Zinnemann’s film, while dated in many respects — for example, the moralistic narration — retains its dramatic and emotional force, largely due to its performances and high-contrast cinematography. The mounds of rubble that used to be Nuremberg, Ingolstadt and Würzburg provide the film’s most impressive set pieces: visual analogues to the shattered psyches of the lost and bewildered survivors searching for each other across a post-apocalyptic wasteland.
Hazanavicius shot his film in Chechen villages still haunted by the war. The director explained that the filming was often emotionally trying for the Chechen actors for whom “the story is still very present, very close to them.” The basic outline of the Zinnemann film remains fairly intact, though some details have been changed. The search is undertaken by the boy’s older sister rather than by his mother (their parents are killed in the film’s opening scene, shot on a grainy camcorder). Bejo, who won the Best Actress prize at last year’s Cannes festival for Asghar Farhadi’s “The Past,” is cast in the Clift role as an EU aid worker trying to convince the U.N. of the severity of the crisis. The biggest departure from the earlier film is the introduction of a third plotline involving the making of a brutal Russian soldier whose deathward path contrasts with the Chechen boy’s gradual awakening to life. “I couldn’t show that the Chechens are not a terrorist people, while simultaneously depicting all Russians as Chechen-killers,” the director said at Cannes. “But I did want to show how systems can crush people in order to turn them into killers, and that’s the story I added.” This side plot notwithstanding, Hazanavicius shows surprising fidelity to the original film, down to the individual twists and turns of the climactic train station scene.
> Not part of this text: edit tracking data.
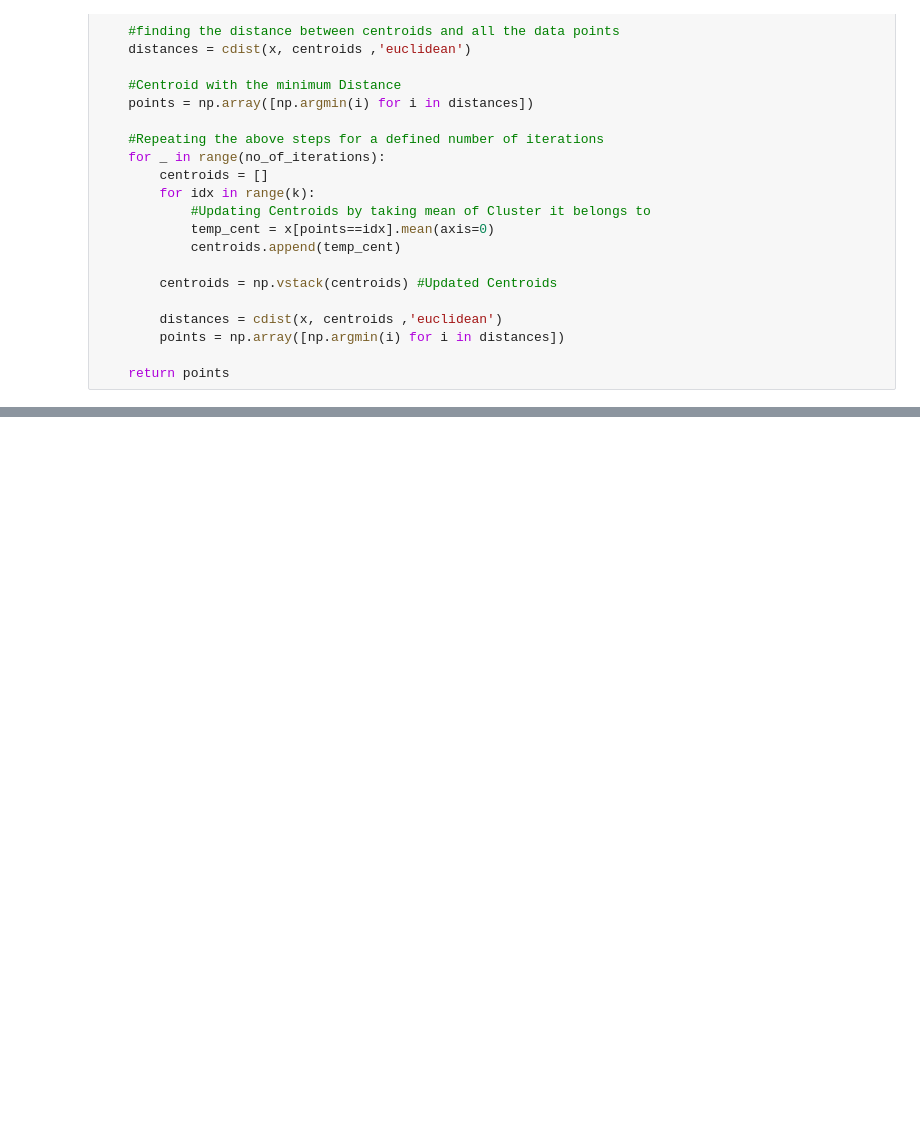
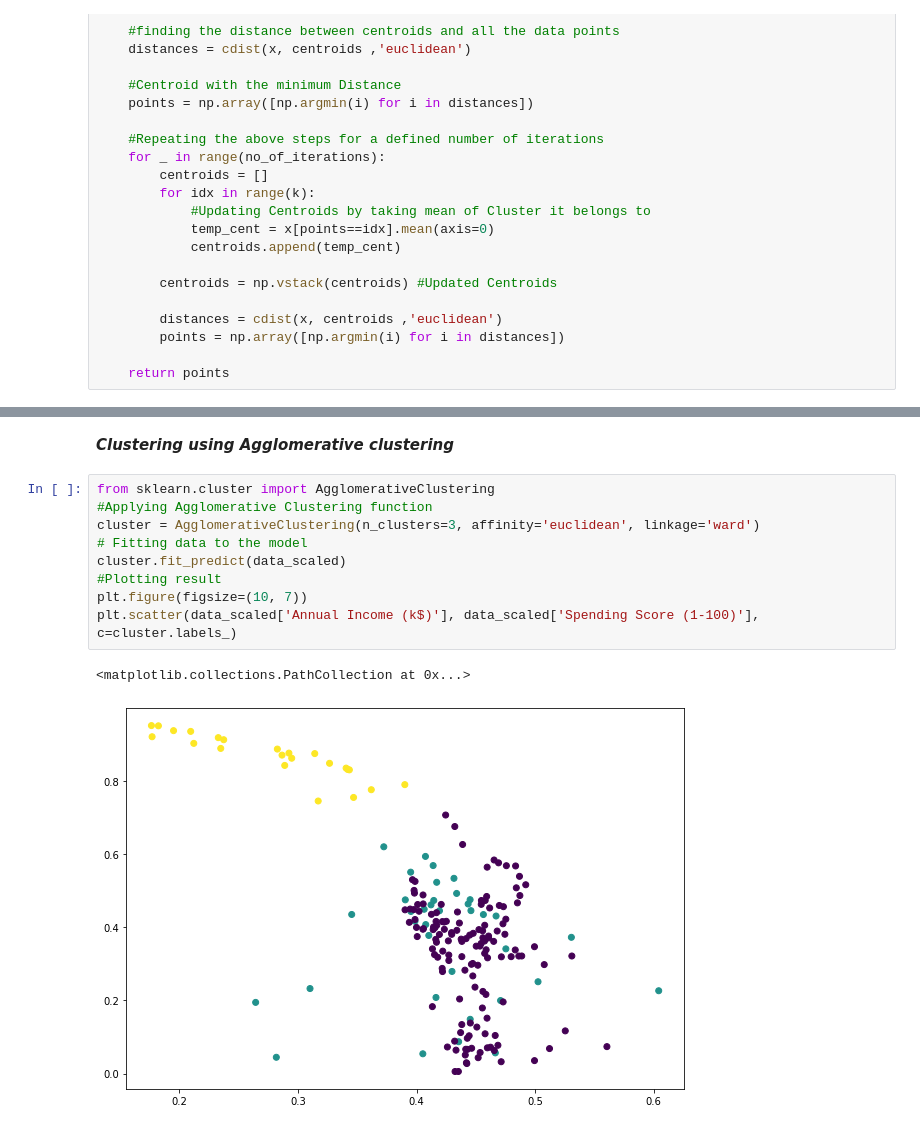
Before and after one commit to poojashreeNS/Clustering, a Jupyter notebook: K_mean_from_scratch.ipynb, the cells around one changed output, grey strips where cells are left out. Cells and saved outputs as stored; diff of their text form; blank space fills up the shorter version.

```diff
--- a/K_mean_from_scratch.ipynb
+++ b/K_mean_from_scratch.ipynb
@@ -57,0 +84,14 @@ plt.show()
+# %% [markdown]
+***Clustering using Agglomerative clustering***
+# %%
+from sklearn.cluster import AgglomerativeClustering
+#Applying Agglomerative Clustering function
+cluster = AgglomerativeClustering(n_clusters=3, affinity='euclidean', linkage='ward')
+# Fitting data to the model
+cluster.fit_predict(data_scaled)
+#Plotting result
+plt.figure(figsize=(10, 7))
+plt.scatter(data_scaled['Annual Income (k$)'], data_scaled['Spending Score (1-100)'], c=cluster.labels_)
+# %% [output]
+<matplotlib.collections.PathCollection at 0x...>
+[figure, added]
```
Also changed, not shown: parts of 16 cells of this notebook.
“The film is indeed a political one, but I’ve tried to insure that it doesn’t take sides absolutely. It’s not trying to defend a cause. I try to concentrate on the human dimension, because that’s what interests me,” the director explained. “It goes without saying that I wasn’t going to try and be ironic or clever,” he added, contrasting it with “The Artist.” (It was, in fact, the worldwide triumph of that film that enabled producer Thomas Langmann, the son of the late French Jewish director Claude Berri, to secure the budget his director needed.) By eschewing the effervescence and easy charms of his previous film, the 47-year-old Hazanavicius has made a cinematic cri de coeur that might signal a new phase in his career.
Zinnemann, whose films often featured individuals struggling to find their moral courage, was found of quoting Hillel’s famous dictum, “If I am not for myself, who will be for me? And if I am only for myself, what am I? And if not now, when?” A similar spirit of conviction animates Hazanavicius’s film, whose aim is clearly to provoke outrage and indignation at the blind eye that the world turns time and again to human suffering. “When you work at the U.N., I hope one is frustrated by this machine that was created to guarantee peace in the world but which unfortunately fails only too often,” the director said. “I hope that my film will touch all these people.”
A.J. Goldmann is a freelance writer based in Berlin. He is a frequent contributor to the Forward.